Before Brownlower courts had ruled that national parks and rural post office parking lots were sensitive and had indicated that libraries, museums, hospitals and day care centers could also ban guns.
As Timothy Zick and Diana Palmer recently wrote in the Atlantic: Red and blue states have created an archipelago of “hot spots,” such as “public transportation, polling places…sports facilities, swimming pools public, river casinos, school bus stops. , pharmacies, corporate parking lots, public roads, amusement parks, zoos, liquor stores, airports, parades, demonstrations, financial institutions, theaters, hotel lobbies, tribal lands and even gun shows. All of these designations of sensitive locations are today challenged as insufficiently analogous to the regulations that existed in the past.
Lower courts have found, unnecessarily, that what makes a place sensitive are “the people there” or the “activities that take place there”. The implication is that guns may be banned from areas for reasons separate from personal safety, a point I have discussed elsewhere. Long-standing historic bans on firearms on election day, or in polling places, or in schools, ballrooms, fairs, markets and public assemblies, for example, suggest that the concern of our ancestors was not only, if not primarily, physical security, but also with the promotion of a robust civic life that is difficult to achieve in the presence of private arms.
On the other hand, some gun rights advocates insist that physical security is the only legitimate reason for designating a sensitive location. And relatedly, these advocates say, a place can only ban private guns if it provides physical security through means such as guards or metal detection devices. Otherwise, firearms must be allowed.
Because Brown gave little guidance as to why the locations are sensitive, lower courts are left with plenty of historical water to make analogies, but no predictable way to decide if the analog is relevantly similar. Judge Stephen G. Breyer aptly asks in his dissent, “What about subways, nightclubs, movie theaters and sports stadiums? The comparison between a 130-year-old regulation of guns at a public display and a ban on guns at a 21st-century music concert is not at all apparent. Even less how much a criminal ban on firing guns from the decks of riverboats resembles one banning loaded guns in the overhead compartments of jet planes. Where there is a lack of clarity, there will be disputes.

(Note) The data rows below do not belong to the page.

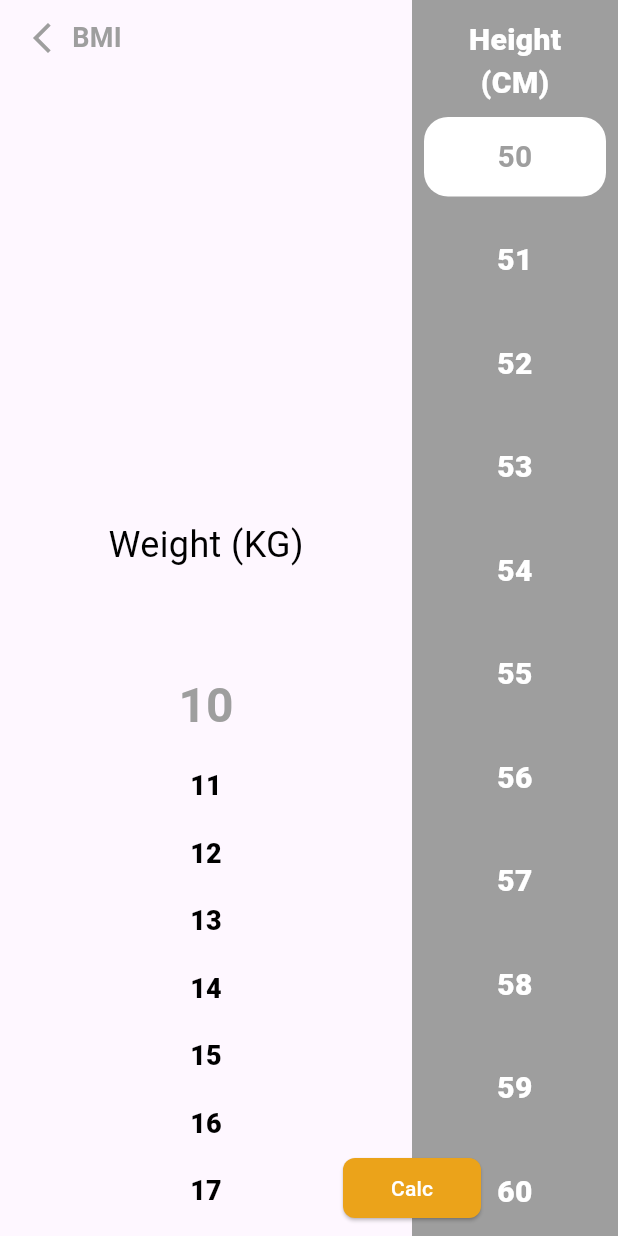
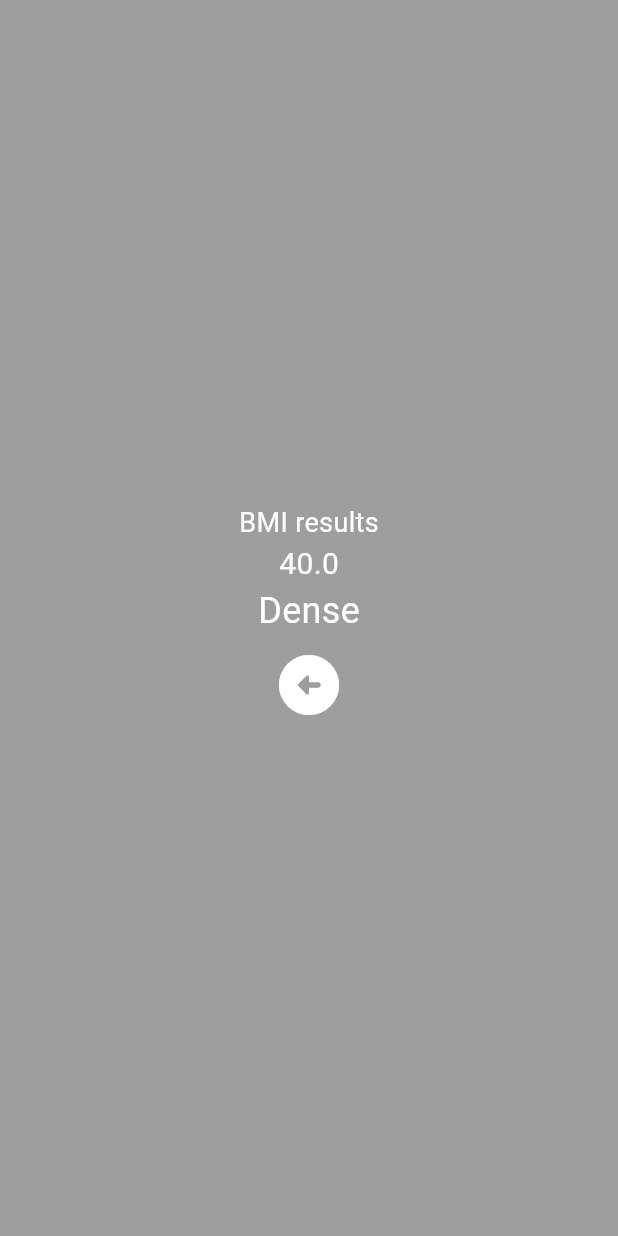
Before and after one commit to MohammedGhazaly/bmi_plus, a Flutter app: the ControlView screen opened directly with empty values, after a tap on "Calc", on a phone screen of 412 x 824 dp. Run offline on Flutter 3.47's test engine with Material 3 defaults, Android fonts, the light colour scheme and no system bars.

Commit message:
Finished result page with back button and finished app

```diff
--- a/lib/features/control/widgets/cart_view_gender_and_weight_pciker.dart
+++ b/lib/features/control/widgets/cart_view_gender_and_weight_pciker.dart
@@ -7,8 +7,9 @@ class ControlViewGenderAndWeightPicker extends StatefulWidget {
   const ControlViewGenderAndWeightPicker({
     super.key,
     required this.gender,
+    required this.onPressedFunction,
   });
-
+  final Function(int weight) onPressedFunction;
   final GenderModel gender;
 
   @override
@@ -69,6 +70,7 @@ class _ControlViewGenderAndWeightPickerState
                 onTap: () {
                   selectedWeight = initialWeight + index;
                   setState(() {});
+                  widget.onPressedFunction(selectedWeight);
                 },
                 child: WeightWidget(
                   weight: weight,
--- a/lib/features/control/widgets/control_view_body.dart
+++ b/lib/features/control/widgets/control_view_body.dart
@@ -1,7 +1,11 @@
+import 'dart:math';
+
 import 'package:bmi_plus/core/app_colors.dart';
 import 'package:bmi_plus/features/control/widgets/cart_view_gender_and_weight_pciker.dart';
 import 'package:bmi_plus/features/control/widgets/control_view_height_picker.dart';
+import 'package:bmi_plus/features/results/results_view.dart';
 import 'package:bmi_plus/models/gender_model.dart';
+import 'package:flutter/cupertino.dart';
 import 'package:flutter/material.dart';
 
 class ControlViewBody extends StatelessWidget {
@@ -11,6 +15,8 @@ class ControlViewBody extends StatelessWidget {
 
   @override
   Widget build(BuildContext context) {
+    var weight = 10;
+    var height = 50;
     return Stack(
       children: [
         Row(
@@ -18,12 +24,21 @@ class ControlViewBody extends StatelessWidget {
             Expanded(
               flex: 4,
               child: SafeArea(
-                child: ControlViewGenderAndWeightPicker(gender: gender),
+                child: ControlViewGenderAndWeightPicker(
+                  gender: gender,
+                  onPressedFunction: (selectedWeight) {
+                    weight = selectedWeight;
+                  },
+                ),
               ),
             ),
             Expanded(
               flex: 2,
-              child: ControlViewHeightPicker(gender: gender),
+              child: ControlViewHeightPicker(
+                  gender: gender,
+                  onPressedFunction: (selectedHeight) {
+                    height = selectedHeight;
+                  }),
             ),
           ],
         ),
@@ -41,7 +56,13 @@ class ControlViewBody extends StatelessWidget {
                   borderRadius: BorderRadius.circular(8),
                 ),
               ),
-              onPressed: () {},
+              onPressed: () {
+                double bmi = ((weight) / pow(height / 100, 2));
+                Navigator.push(context,
+                    CupertinoModalPopupRoute(builder: (context) {
+                  return ResultsView(bmi: bmi, color: gender.color);
+                }));
+              },
               child: Text(
                 "Calc",
               ),
--- a/lib/features/control/widgets/control_view_height_picker.dart
+++ b/lib/features/control/widgets/control_view_height_picker.dart
@@ -6,8 +6,9 @@ class ControlViewHeightPicker extends StatefulWidget {
   const ControlViewHeightPicker({
     super.key,
     required this.gender,
+    required this.onPressedFunction,
   });
-
+  final Function(int height) onPressedFunction;
   final GenderModel gender;
 
   @override
@@ -54,6 +55,7 @@ class _ControlViewHeightPickerState extends State<ControlViewHeightPicker> {
                   onTap: () {
                     selectedHeight = initialHeight + index;
                     setState(() {});
+                    widget.onPressedFunction(selectedHeight);
                   },
                   child: HeightWidget(
                     weight: weight,
--- /dev/null
+++ b/lib/features/results/results_view.dart
@@ -0,0 +1,16 @@
+import 'package:bmi_plus/features/results/widgets/results_view_body.dart';
+import 'package:flutter/material.dart';
+
+class ResultsView extends StatelessWidget {
+  final double bmi;
+  final Color color;
+  const ResultsView({super.key, required this.bmi, required this.color});
+
+  @override
+  Widget build(BuildContext context) {
+    return Scaffold(
+      backgroundColor: color,
+      body: ResultsViewBody(bmi: bmi),
+    );
+  }
+}
--- /dev/null
+++ b/lib/features/results/widgets/results_view_body.dart
@@ -0,0 +1,57 @@
+import 'package:flutter/material.dart';
+
+class ResultsViewBody extends StatelessWidget {
+  final double bmi;
+  const ResultsViewBody({super.key, required this.bmi});
+
+  @override
+  Widget build(BuildContext context) {
+    String result = "";
+    switch (bmi) {
+      case < 18:
+        result = "Severe Thinness";
+        break;
+      case > 18.5 && < 25:
+        result = "Normal";
+        break;
+      case > 25 && < 30:
+        result = "Overweight";
+        break;
+      case > 30:
+        result = "Dense";
+        break;
+      default:
+        result = "Unknown";
+        break;
+    }
+    return Center(
+      child: Column(
+        mainAxisAlignment: MainAxisAlignment.center,
+        children: [
+          const Text(
+            "BMI results",
+            style: TextStyle(fontSize: 18, color: Colors.white),
+          ),
+          Text(
+            bmi.toStringAsFixed(1),
+            style: TextStyle(fontSize: 20, color: Colors.white),
+          ),
+          Text(
+            result,
+            style: TextStyle(fontSize: 24, color: Colors.white),
+          ),
+          IconButton(
+            onPressed: () {
+              Navigator.pop(context);
+            },
+            icon: const Icon(
+              Icons.arrow_circle_left_rounded,
+              color: Colors.white,
+              size: 48,
+            ),
+          )
+        ],
+      ),
+    );
+  }
+}
```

I don’t believe the court intended to assign every federal judge to act as the firearms zoning authority for every city and town in every state. I do not believe that the court wants to assess block by block, street by street, the sensitivity of each district of the country. But until the judges provide more clarity on why guns may be banned in sensitive places, and what makes those places sensitive, maybe that’s what we’re getting.